Israeli scientists applied their previous work in the field of missile tracking to soccer, and wound up developing technology which translated on-field actions into data points, thus offering them a chance to shift careers to one with a lower risk of exploding. Their tech is called SportVU, and it's biggest impact could be felt in the NBA.
It begins with the positioning of six cameras on the catwalks of every NBA arena which track all player and ball movement on the court 25 times a second and turns every detail of a game into numbers. The cameras basically watch sports the way Neo from The Matrix would.
From there, anything that happens can be quantified. It's up to each team's analytics specialists to interpret the information and convert it into winning strategies. For example, it can tell coaches that a player's shooting percentage is at, say, 47 percent when a defender is three feet away, 42 percent when an offender is two feet away, and 97 percent when a defender is one foot away, because the player's sweat stank confounds the minds of defenders who get too close. One major impact it's had on the game is in the rise of the three-point shot. The numbers are telling teams that since a three-pointer is worth more, and since shooting percentages don't change much between mid- and long-range shots, the reward of taking more threes is worth the risk. The NBA today is shooting more threes than ever.
The data can be translated into video recreations of the game, like the one below. In the video, you'll notice there are three sets of circles moving around the court. The blue and white circles represent the Indianapolis Pacers and the Toronto Raptors, respectively. The clear circles are "ghosts," the nickname given to the actions the Raptors should have taken to prevent number 21, David West of the Pacers, from getting a wide-open shot -- at least, according to a ton of numerical values the Raptors analytics team put into the system that are based on their overall team strategy.

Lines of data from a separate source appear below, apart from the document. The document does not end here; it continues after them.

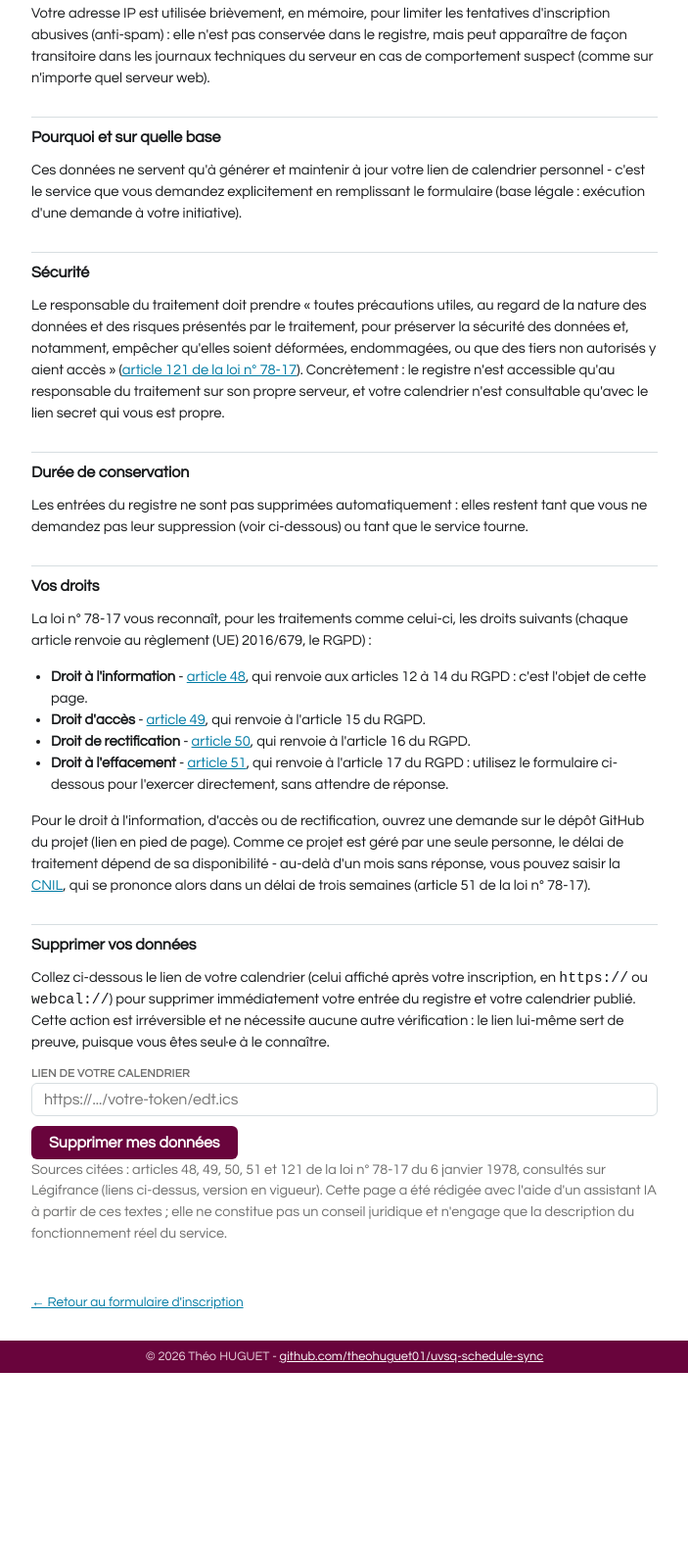
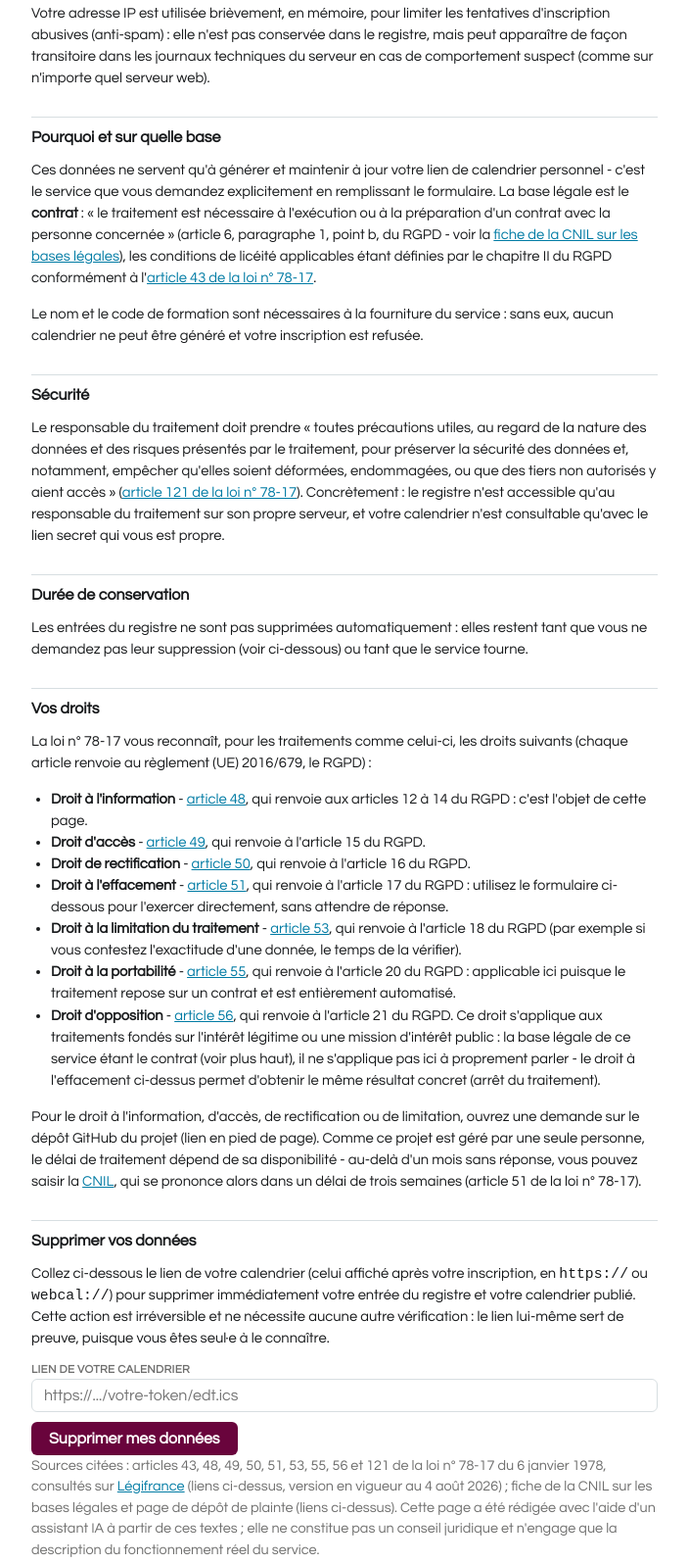
Before and after one commit to theohuguet01/uvsq-schedule-sync, a website: page public/confidentialite.html in a window 1280 px wide. Shown: the part 630-2226 px from the top of the page at 98% size, without its empty margins (288-991 px from the left). Before the commit the page ends 2031 px from the top, so only its background shows below. Drawn offline with Linux system fonts and the light colour scheme.

Commit message:
Renforce la conformite juridique de la page confidentialite
Base legale precisee (contrat, art. 6.1.b RGPD, source CNIL + art. 43 de la
loi 78-17), ajout des droits a la limitation, a la portabilite et
d'opposition (art. 53, 55, 56 de la loi 78-17), et lien CNIL corrige vers la
page officielle de depot de plainte. Articles deja cites (48, 49, 50, 51,
121) revérifiés en vigueur sur Legifrance.

```diff
--- a/public/confidentialite.html
+++ b/public/confidentialite.html
@@ -206,7 +206,8 @@
       <p>Votre adresse IP est utilisée brièvement, en mémoire, pour limiter les tentatives d'inscription abusives (anti-spam) : elle n'est pas conservée dans le registre, mais peut apparaître de façon transitoire dans les journaux techniques du serveur en cas de comportement suspect (comme sur n'importe quel serveur web).</p>
 
       <h2>Pourquoi et sur quelle base</h2>
-      <p>Ces données ne servent qu'à générer et maintenir à jour votre lien de calendrier personnel - c'est le service que vous demandez explicitement en remplissant le formulaire (base légale : exécution d'une demande à votre initiative).</p>
+      <p>Ces données ne servent qu'à générer et maintenir à jour votre lien de calendrier personnel - c'est le service que vous demandez explicitement en remplissant le formulaire. La base légale est le <strong>contrat</strong> : « le traitement est nécessaire à l'exécution ou à la préparation d'un contrat avec la personne concernée » (article 6, paragraphe 1, point b, du RGPD - voir la <a href="https://www.cnil.fr/fr/les-bases-legales/liceite-essentiel-sur-les-bases-legales" target="_blank" rel="noopener">fiche de la CNIL sur les bases légales</a>), les conditions de licéité applicables étant définies par le chapitre II du RGPD conformément à l'<a href="https://www.legifrance.gouv.fr/loda/article_lc/LEGIARTI000037822828" target="_blank" rel="noopener">article 43 de la loi n° 78-17</a>.</p>
+      <p>Le nom et le code de formation sont nécessaires à la fourniture du service : sans eux, aucun calendrier ne peut être généré et votre inscription est refusée.</p>
 
       <h2>Sécurité</h2>
       <p>Le responsable du traitement doit prendre « toutes précautions utiles, au regard de la nature des données et des risques présentés par le traitement, pour préserver la sécurité des données et, notamment, empêcher qu'elles soient déformées, endommagées, ou que des tiers non autorisés y aient accès » (<a href="https://www.legifrance.gouv.fr/loda/article_lc/LEGIARTI000037817729" target="_blank" rel="noopener">article 121 de la loi n° 78-17</a>). Concrètement : le registre n'est accessible qu'au responsable du traitement sur son propre serveur, et votre calendrier n'est consultable qu'avec le lien secret qui vous est propre.</p>
@@ -221,8 +222,11 @@
         <li><strong>Droit d'accès</strong> - <a href="https://www.legifrance.gouv.fr/loda/article_lc/LEGIARTI000043887429" target="_blank" rel="noopener">article 49</a>, qui renvoie à l'article 15 du RGPD.</li>
         <li><strong>Droit de rectification</strong> - <a href="https://www.legifrance.gouv.fr/loda/article_lc/LEGIARTI000037823122" target="_blank" rel="noopener">article 50</a>, qui renvoie à l'article 16 du RGPD.</li>
         <li><strong>Droit à l'effacement</strong> - <a href="https://www.legifrance.gouv.fr/loda/article_lc/LEGIARTI000037823120" target="_blank" rel="noopener">article 51</a>, qui renvoie à l'article 17 du RGPD : utilisez le formulaire ci-dessous pour l'exercer directement, sans attendre de réponse.</li>
+        <li><strong>Droit à la limitation du traitement</strong> - <a href="https://www.legifrance.gouv.fr/loda/article_lc/LEGIARTI000037823114" target="_blank" rel="noopener">article 53</a>, qui renvoie à l'article 18 du RGPD (par exemple si vous contestez l'exactitude d'une donnée, le temps de la vérifier).</li>
+        <li><strong>Droit à la portabilité</strong> - <a href="https://www.legifrance.gouv.fr/loda/article_lc/LEGIARTI000037823107" target="_blank" rel="noopener">article 55</a>, qui renvoie à l'article 20 du RGPD : applicable ici puisque le traitement repose sur un contrat et est entièrement automatisé.</li>
+        <li><strong>Droit d'opposition</strong> - <a href="https://www.legifrance.gouv.fr/loda/article_lc/LEGIARTI000037823103" target="_blank" rel="noopener">article 56</a>, qui renvoie à l'article 21 du RGPD. Ce droit s'applique aux traitements fondés sur l'intérêt légitime ou une mission d'intérêt public : la base légale de ce service étant le contrat (voir plus haut), il ne s'applique pas ici à proprement parler - le droit à l'effacement ci-dessus permet d'obtenir le même résultat concret (arrêt du traitement).</li>
       </ul>
-      <p>Pour le droit à l'information, d'accès ou de rectification, ouvrez une demande sur le dépôt GitHub du projet (lien en pied de page). Comme ce projet est géré par une seule personne, le délai de traitement dépend de sa disponibilité - au-delà d'un mois sans réponse, vous pouvez saisir la <a href="https://www.cnil.fr" target="_blank" rel="noopener">CNIL</a>, qui se prononce alors dans un délai de trois semaines (article 51 de la loi n° 78-17).</p>
+      <p>Pour le droit à l'information, d'accès, de rectification ou de limitation, ouvrez une demande sur le dépôt GitHub du projet (lien en pied de page). Comme ce projet est géré par une seule personne, le délai de traitement dépend de sa disponibilité - au-delà d'un mois sans réponse, vous pouvez saisir la <a href="https://www.cnil.fr/fr/adresser-une-plainte" target="_blank" rel="noopener">CNIL</a>, qui se prononce alors dans un délai de trois semaines (article 51 de la loi n° 78-17).</p>
 
       <h2>Supprimer vos données</h2>
       <p>Collez ci-dessous le lien de votre calendrier (celui affiché après votre inscription, en <code>https://</code> ou <code>webcal://</code>) pour supprimer immédiatement votre entrée du registre et votre calendrier publié. Cette action est irréversible et ne nécessite aucune autre vérification : le lien lui-même sert de preuve, puisque vous êtes seul·e à le connaître.</p>
@@ -233,7 +237,7 @@
       </form>
       <div id="delete-message" class="message" hidden></div>
 
-      <p class="lead">Sources citées : articles 48, 49, 50, 51 et 121 de la loi n° 78-17 du 6 janvier 1978, consultés sur Légifrance (liens ci-dessus, version en vigueur). Cette page a été rédigée avec l'aide d'un assistant IA à partir de ces textes ; elle ne constitue pas un conseil juridique et n'engage que la description du fonctionnement réel du service.</p>
+      <p class="lead">Sources citées : articles 43, 48, 49, 50, 51, 53, 55, 56 et 121 de la loi n° 78-17 du 6 janvier 1978, consultés sur <a href="https://www.legifrance.gouv.fr" target="_blank" rel="noopener">Légifrance</a> (liens ci-dessus, version en vigueur au 4 août 2026) ; fiche de la CNIL sur les bases légales et page de dépôt de plainte (liens ci-dessus). Cette page a été rédigée avec l'aide d'un assistant IA à partir de ces textes ; elle ne constitue pas un conseil juridique et n'engage que la description du fonctionnement réel du service.</p>
 
       <a class="back-link" href="inscription.html">← Retour au formulaire d'inscription</a>
     </article>
```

SportVU is not only telling players what they did wrong, it's also showing them how they could've done things correctly. Sounds crazy-advanced, like we're living in a science fiction future, right? Well, just as SportVU had finally been put to use by every team in the NBA, the league decided to go with another company called Sound Spectrum, which is doing the same thing, but with artificial intelligence, which somehow makes it better. The switch will happen sometime in 2017.
Soon, the games won't even need to be played anymore, and basketball fans will huddle around screens to watch little dots predict with 100-percent accuracy every action and outcome of a game. Players won't have to lift a finger, but will still make more than any of us ever will.